“When a biologist or a wildlife officer receives a call regarding a seemingly abandoned fawn for example, the first thing they suggest is to take the animal back to where it was found,” stated Scott Peters, assistant wildlife management supervisor for northeast Ohio. “Many wild animals are raised by only one adult or are not tended to during the daylight hours. A doe will hide her young from predators by leaving it alone in a secluded spot, such as a grassy meadow or a flower bed. A hidden fawn has virtually no scent and when left alone is difficult for predators to find. The doe tends to the fawn several times each night,” continued Peters.
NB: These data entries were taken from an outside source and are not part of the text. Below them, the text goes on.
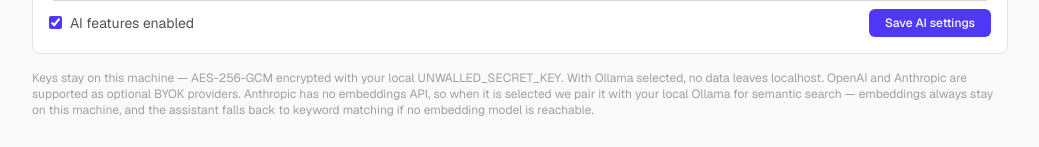
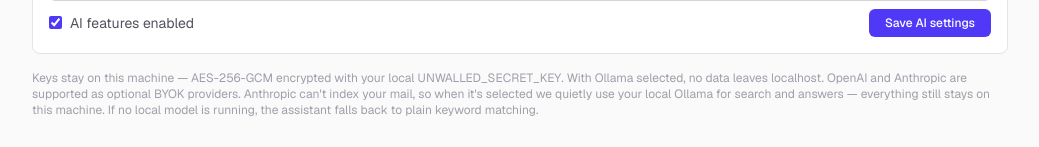
Before and after one commit to peopleofproduct/dzong-mail, a Next.js app in the folder apps/web/: page /settings in a window 1280 px wide. Shown: the part 1988-2135 px from the top of the page, without its empty margins (120-1159 px from the left). Built offline with nearby package versions, Linux system fonts and the light colour scheme; no server answers; the database is empty.

Commit message:
Replace jargon with conversational copy in AI search UI
Semantic and embeddings become AI search finds mail by meaning,
smarter answers, still indexing - the model command stays literal
where it is an action to copy.

```diff
--- a/apps/web/src/app/page.tsx
+++ b/apps/web/src/app/page.tsx
@@ -105,9 +105,9 @@ async function ListSection({ searchParams }: { searchParams: SearchParams }) {
       ? accounts.find((a) => a.id === accountId)?.emailAddress
       : undefined;
     items = accountEmail ? result.hits.filter((h) => h.accountEmail === accountEmail) : result.hits;
-    if (!result.ok) semanticNote = result.reason ?? "semantic search unavailable";
+    if (!result.ok) semanticNote = result.reason ?? "AI search isn't available right now";
     else if (result.hits.length === 0)
-      semanticNote = "No semantic matches — run the worker once to embed your mail";
+      semanticNote = "No AI matches yet - your inbox is still being indexed (it happens during sync)";
   } else {
     items = (await getMessagesForView(view, q, 100, accountId)).map(serializeMessage);
   }
--- a/apps/web/src/app/welcome/page.tsx
+++ b/apps/web/src/app/welcome/page.tsx
@@ -19,7 +19,7 @@ const features = [
   {
     icon: Search,
     title: "Search that understands",
-    body: "Semantic search finds mail by meaning — “weekend plans” finds the hiking thread — plus an Ask-my-inbox Q&A that cites its sources.",
+    body: "Search finds mail by meaning — “weekend plans” finds the hiking thread — plus an Ask-my-inbox Q&A that cites its sources.",
   },
   {
     icon: Workflow,
--- a/apps/web/src/components/mail/assistant-pane.tsx
+++ b/apps/web/src/components/mail/assistant-pane.tsx
@@ -26,8 +26,8 @@ function guidanceFor(reason: string | undefined) {
     return {
       title: "Answers are keyword-only right now",
       body: reason.includes("AI disabled")
-        ? "AI is off or unreachable - enable it for semantic answers."
-        : "Run a local embedding model for semantic answers - your mail still never leaves this machine.",
+        ? "AI is off or unreachable - turn it on for smarter answers."
+        : "Add a small local model and answers get much smarter - everything still stays on this machine.",
       command: reason.includes("AI disabled") ? null : "ollama pull nomic-embed-text",
       href: "/settings",
       hrefLabel: "Open AI settings",
@@ -36,7 +36,7 @@ function guidanceFor(reason: string | undefined) {
   if (reason.includes("not embedded")) {
     return {
       title: "Still indexing your inbox",
-      body: "Embeddings build automatically during sync - semantic answers kick in once the first pass finishes.",
+      body: "Your inbox is being indexed in the background - answers get smarter once the first pass finishes.",
       command: null,
       href: null,
       hrefLabel: null,
--- a/apps/web/src/components/mail/message-list.tsx
+++ b/apps/web/src/components/mail/message-list.tsx
@@ -358,7 +358,7 @@ export function MessageList({ messages, selectedId, threadId, sections }: Messag
             )}
             {m.score !== undefined && (
               <span
-                title="Semantic match score"
+                title="AI match score"
                 className="shrink-0 rounded bg-indigo-50 px-1 text-[10px] font-medium text-indigo-600 dark:bg-indigo-950 dark:text-indigo-300"
               >
                 ✦ {m.score.toFixed(2)}
--- a/apps/web/src/components/mail/topbar.tsx
+++ b/apps/web/src/components/mail/topbar.tsx
@@ -94,7 +94,7 @@ export function Topbar() {
           onClick={() =>
             router.push(buildParams(searchParams, { sm: semanticOn ? undefined : "1" }))
           }
-          title="Toggle semantic (AI) search — meaning-based, needs embeddings"
+          title="AI search - finds mail by meaning, not just keywords"
           className={`absolute top-1/2 right-2 -translate-y-1/2 rounded-md px-1.5 py-0.5 text-[11px] font-medium ${
             semanticOn
               ? "bg-indigo-600 text-white"
--- a/apps/web/src/components/settings/ai-settings-section.tsx
+++ b/apps/web/src/components/settings/ai-settings-section.tsx
@@ -149,9 +149,9 @@ export async function AISettingsSection() {
       <p className="text-xs text-zinc-400">
         Keys stay on this machine — AES-256-GCM encrypted with your local UNWALLED_SECRET_KEY. With
         Ollama selected, no data leaves localhost. OpenAI and Anthropic are supported as optional
-        BYOK providers. Anthropic has no embeddings API, so when it is selected we pair it with your
-        local Ollama for semantic search — embeddings always stay on this machine, and the assistant
-        falls back to keyword matching if no embedding model is reachable.
+        BYOK providers. Anthropic can't index your mail, so when it's selected we quietly use your
+        local Ollama for search and answers — everything still stays on this machine. If no local
+        model is running, the assistant falls back to plain keyword matching.
       </p>
     </section>
   );
```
State and federal laws protect and regulate wildlife and endangered species in Ohio. Only persons known as rehabilitators, under special permits issued by the Division of Wildlife, may possess and care for native wild animals.
The ODNR Division of Wildlife offers the following advice:
- Think before you act. Check for nests before cutting down trees or clearing brush. It is best to cut trees and clear brush in the autumn when nesting season is over.
- Leave the animal in the wild. If you disturb a nest, wear gloves and replace the babies and the nest material to the original location or as close as possible. It’s a myth that parents will not tend to the babies because of human scent. Wildlife parents are devoted parents and most birds don’t even have a sense of smell anyway!
- Keep pets under control so they do not raid nests and injure wild animals. Keep pets inoculated against parasites and diseases.
- Educate children to respect wildlife and their habitat. Emphasize to your children not to handle wild animals.
- Contact your local wildlife official before taking action. Trust and follow the advice of these trained professionals. Call 1-800-WILDLIFE to be connected with the proper individuals.